This kind of look-at-the-big-picture thinking ignores the fact that a creative life is grounded on many, many small steps and very, very few large leaps. ...
Take one small daily action instead of indulging in the big questions. When we allow ourselves to wallow in the big questions, we fail to find the small answers.
It's those small answers that lead to small steps. Good steps. Down the path that we're meant to go.
This. Is. Hard.
Isn't it? I mean, I love the Internet and all, but it's also a massive window into how everyone else is doing, how they're working, how fast they're going. How successful it seems everyone else is—except us.
Know the feeling?
It's so easy for me to start thinking, "I've gotta catch up!" And then try to get in touch with my vision to, you know, motivate myself, to remember where I want to be, and then—
Let's not do that, my friends.
Yes, focusing small can sound too simple. Too unsexy.
But it's important to direct our gaze right down to our own amazing feet, to this place where we are standing, and to the next step.
That next step is our very best friend.
Because it's the one thing we can do right now that will take us in the right direction.
That's glamorous enough for me.
These three things—refilling our creative wells, monitoring our energy output, and focusing on the very next thing—can sound so basic, right?
But sustainability is a pretty humble thing, when you think about it. How's my intake?

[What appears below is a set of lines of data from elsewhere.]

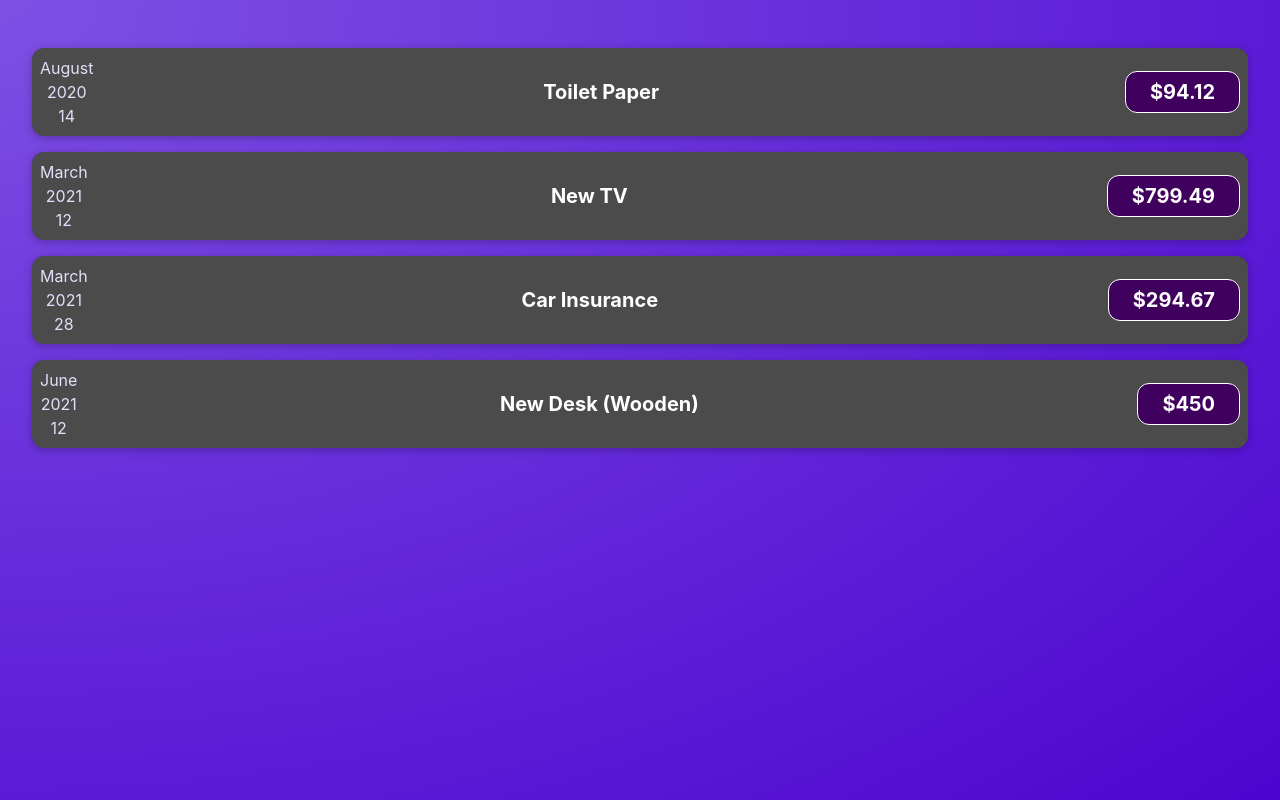
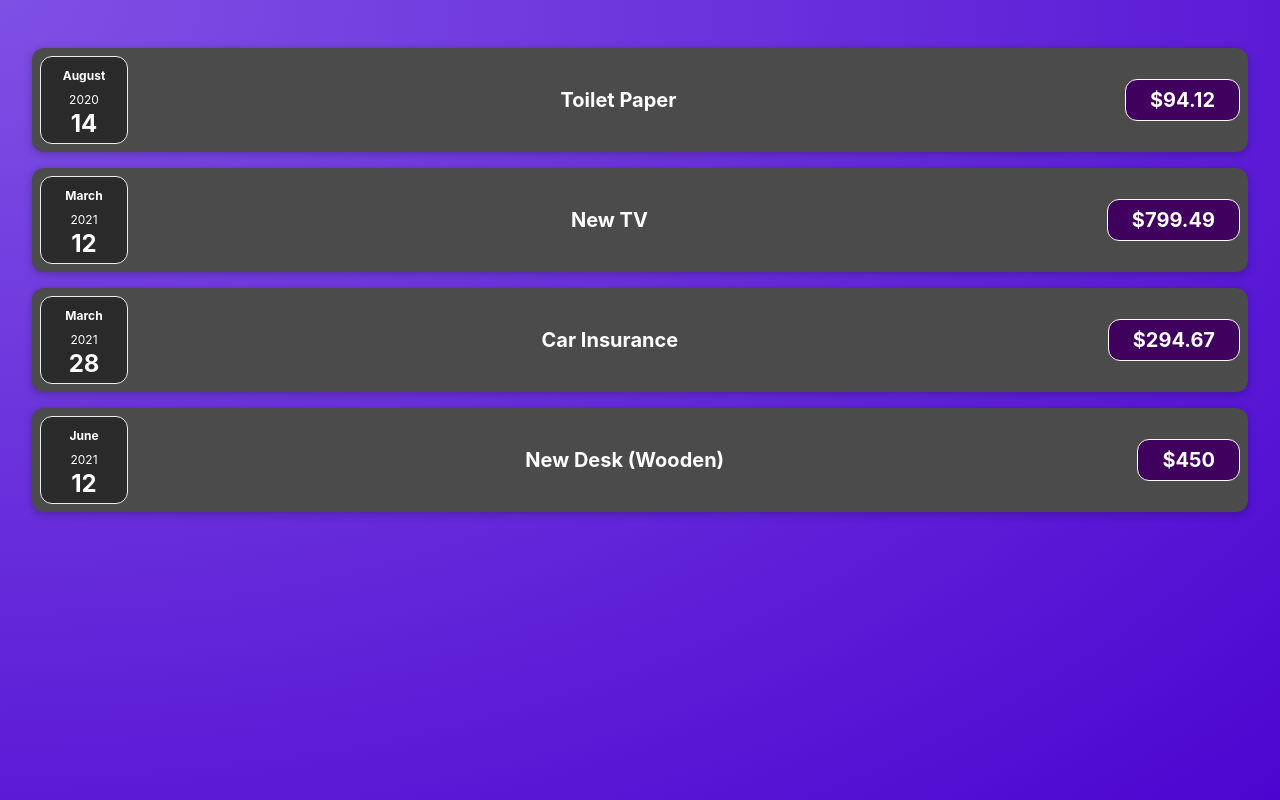
Before and after one commit to asepsidik/react-expence-tracer-1, a React (Vite) app: page / in a window 1280 px wide. Built offline with nearby package versions, Linux system fonts and the light colour scheme.

Commit message:
split component, make date to be new component (ExpenseDate.jsx, add ExpenseDate.css for styling), modify ExpenseItem.jsx to display ExpenseDate component

```diff
--- /dev/null
+++ b/src/components/ExpenseDate.css
@@ -0,0 +1,26 @@
+.expense-date {
+  display: flex;
+  flex-direction: column;
+  width: 5.5rem;
+  height: 5.5rem;
+  border: 1px solid #ececec;
+  background-color: #2a2a2a;
+  color: white;
+  border-radius: 12px;
+  align-items: center;
+  justify-content: center;
+}
+
+.expense-date__month {
+  font-size: 0.75rem;
+  font-weight: bold;
+}
+
+.expense-date__year {
+  font-size: 0.75rem;
+}
+
+.expense-date__day {
+  font-size: 1.5rem;
+  font-weight: bold;
+}
--- /dev/null
+++ b/src/components/ExpenseDate.jsx
@@ -0,0 +1,17 @@
+import "./ExpenseDate.css";
+
+function ExpenseDate(props) {
+  const year = props.date.getFullYear();
+  const month = props.date.toLocaleDateString("en-US", { month: "long" });
+  const day = props.date.toLocaleDateString("en-US", { day: "2-digit" });
+
+  return (
+    <div className="expense-date">
+      <div className="expense-date__month">{month}</div>
+      <div className="expense-date__year">{year}</div>
+      <div className="expense-date__day">{day}</div>
+    </div>
+  );
+}
+
+export default ExpenseDate;
--- a/src/components/ExpenseItem.jsx
+++ b/src/components/ExpenseItem.jsx
@@ -1,16 +1,10 @@
 import "./ExpenseItem.css";
+import ExpenseDate from "./ExpenseDate";
 
 function ExpenseItem(props) {
-  const year = props.date.getFullYear();
-  const month = props.date.toLocaleDateString("en-US", { month: "long" });
-  const day = props.date.toLocaleDateString("en-US", { day: "2-digit" });
   return (
     <div className="expense-item">
-      <div>
-        <div>{month}</div>
-        <div>{year}</div>
-        <div>{day}</div>
-      </div>
+      <ExpenseDate date={props.date} />
       <div className="expense-item__description">
         <h2>{props.title}</h2>
         <div className="expense-item__price">${props.amount}</div>
```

Where's my energy going? And how's my pace?
Drama comes when things crash and burn, when they skyrocket and then slam. I'm pretty okay with not having anymore of that kind of drama in my writing life.
Steadiness and sustainability sound a lot more lovely.
And I think that the more we build strength around these three things, the more dependable our writing energy will be, and the more solid our writing becomes.
And that's the path that's going to take us to some mighty fine places, my friends!
So, where are you at, today?
Can you take a few minutes and do three things:
1. Jot down a quick list of small actions that "refill the well" for you. Simple, pleasant things.
2. Think about your current load of commitments. What's one thing that you could say no to? Get your energy back!
3. With your current work-in-progress, what's the very next small step you can do? I'm talking like a five-minute step. Very simple, very small.
4. Deep breath. And then: what happens if you then do that small simple step? And then do whatever you need to in order to step back from that commitment? And then take a little time to refill the well?
Let's invite sustainability in. Point it to the best seat in the house and hand it a drink. Because this is something that we want to keep around for a long, long time.